Leaders from northeastern Kenya have said they will name sympathizers, fighters and financiers of Somali militant group al-Shabab. The pledge comes after al-Shabab gunmen killed nearly 150 students at Kenya's Garissa University College.
Analysts say it will be difficult to name the group's supporters in a region where people are divided along clan lines and the threat of al-Shabab looms over any attempt to help government agencies.
Days after al-Shabab gunmen killed 148 students at Garissa University College, leaders from northeastern Kenya, near the Somali border, have promised to help security organs identify youths who have joined the Islamist extremist group, as well as their sympathizers and financiers.
Parliament majority leader and lawmaker from the northeast, Aden Duale, said they would reveal the names within a few weeks.
"We recognize the reality of collaborators amongst our communities and we will, with immediate effect, commence to identify them, to document them, and to expose all the members, the financiers and sympathizers of al-Shabab within the next one month," he said.
Investigators are currently trying to learn more about the identity of the four attackers. One of the suspected attackers was a son of a local chief in Mandera county and a law school graduate.
In 2013, the father reported his son to the authorities and told them he suspected his son might have joined al-Shabab.
The Interior Ministry said Mohamed Mohamud, best known as "Gamadere," was the mastermind of the attack and was still on the run. Kenyan authorities has offered a $215,000 reward for his arrest.
Independent security analyst Abdiwahab Sheikh Abdisamad said clan divisions in the northeast would complicate efforts to identify other supporters of the terror group.
"In Mandera county, all the clans in that county are in conflict in one way or the other unless they reconcile them, unless they bring them on board, it's difficult to come up with a list," said Abdisamad. "If you bring a list, the other clan will say, 'Most of this list is from certain clan that they will consider as witch hunt.'"
In his speech to the nation on Saturday, President Uhuru Kenyatta said the task of countering terrorism in Kenya has been made difficult by the fact the planners and financiers of terrorist acts were embedded in Kenyan communities.
Duale noted there was radicalization taking place within Muslim community and institutions. He said there was a need to revamp the religious institutions and educators.

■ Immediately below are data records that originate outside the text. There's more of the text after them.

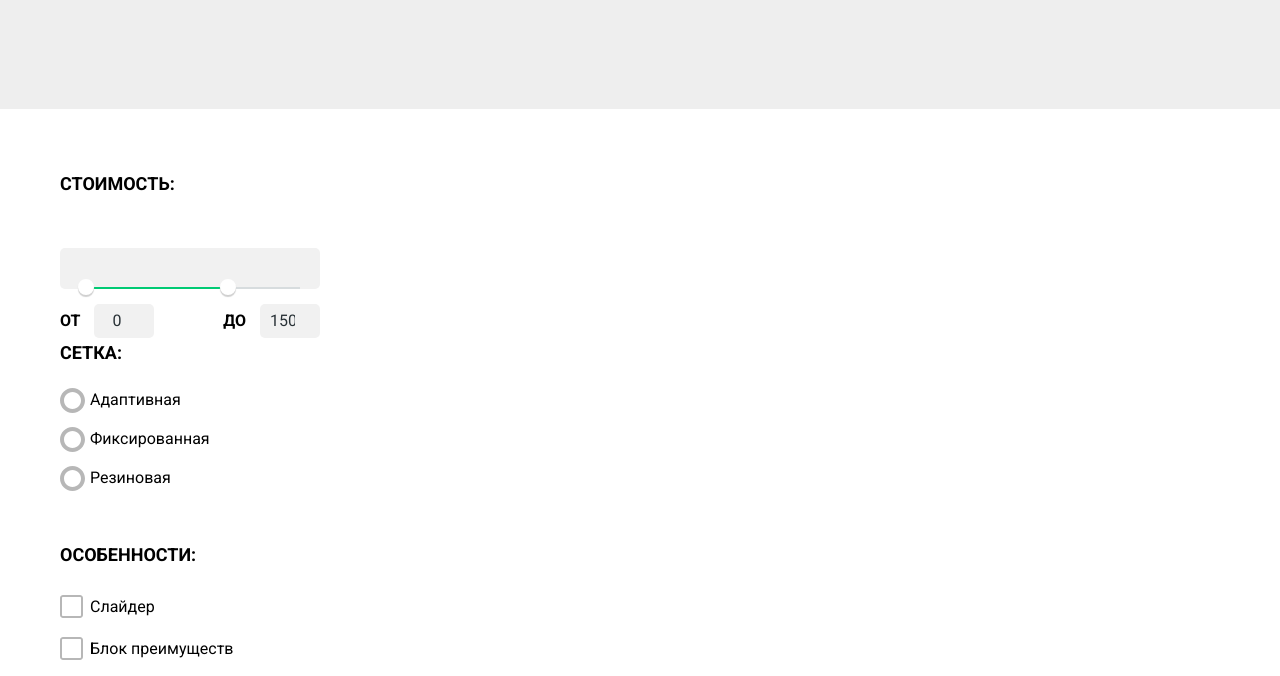
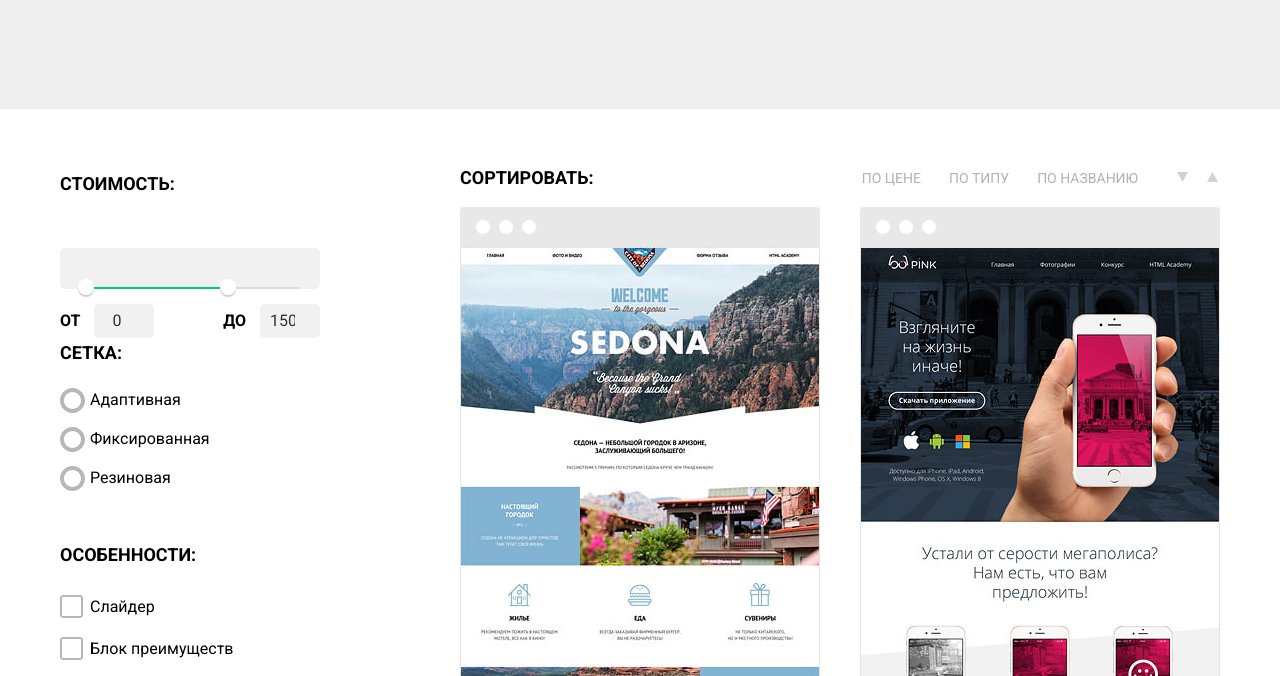
Before and after one commit to nat18022000/nerds, a plain HTML site: page catalog.html in a window 1280 px wide. Shown: the part 271-947 px from the top of the page. Drawn offline with Linux system fonts and the light colour scheme.

Commit message:
Добавлен контейнер
Для блока каталог

```diff
--- a/css/style.css
+++ b/css/style.css
@@ -922,7 +922,6 @@ input:checked {
   opacity: 0.4;
 }
 
-
 .button-show {
   width: 260px;
   padding-top: 17px;
@@ -950,6 +949,10 @@ input:checked {
 
   background-color: #d5d5d5;
   box-shadow: inset 0 3px #bfbfbf;
+}
+
+.catalog-container  {
+  display: flex;
 }
 
 /* каталог */
```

"We recognize that some of our religious institutions have had some role in radicalization and the propagation of these ideologies. To address this challenge we, in collaboration with the county government, a supreme council of Kenya Muslims, and a council of imams, we will immediately take a review of all personalities and institutions involved in the religious activities," said Duale.
Abdisamad agreed there was a problem, but people, who provided information about the militant group's activities, must be protected.

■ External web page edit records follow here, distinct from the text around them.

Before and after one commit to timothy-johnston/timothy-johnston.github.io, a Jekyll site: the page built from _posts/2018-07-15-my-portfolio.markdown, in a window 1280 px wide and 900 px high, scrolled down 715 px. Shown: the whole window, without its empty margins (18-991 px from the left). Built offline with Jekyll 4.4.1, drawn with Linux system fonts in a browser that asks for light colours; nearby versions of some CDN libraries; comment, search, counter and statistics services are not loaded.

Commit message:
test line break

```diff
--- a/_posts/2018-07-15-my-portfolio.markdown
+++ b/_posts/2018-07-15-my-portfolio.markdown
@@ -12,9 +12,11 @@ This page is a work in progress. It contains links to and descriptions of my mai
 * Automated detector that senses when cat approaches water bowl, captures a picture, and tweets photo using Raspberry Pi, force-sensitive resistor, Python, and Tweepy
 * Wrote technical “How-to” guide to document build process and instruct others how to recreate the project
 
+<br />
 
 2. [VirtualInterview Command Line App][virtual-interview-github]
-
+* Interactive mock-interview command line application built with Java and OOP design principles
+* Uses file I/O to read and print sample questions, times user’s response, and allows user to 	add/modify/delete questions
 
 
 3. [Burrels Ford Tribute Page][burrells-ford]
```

"The financiers, for instance, how are they going to pick the one who finances al-Shabab? Those who disclose the financiers, how are they going to be safe? Today, if they name one financier, those who name that financier they will be a victim of al-Shabab," said Abdisamad.
An Interior Ministry spokesman, Mwenda Njoka, told VOA the government welcomed the cooperation of Muslim leaders as authorities investigated the names provided to them in the ongoing probe.
Three days of national mourning end Tuesday. Families of 126 of the students killed in Garissa have been identified, 65 of them through fingerprints. The process of identification is still ongoing at a city mortuary as families await the clearance to receive the bodies of their children for burial.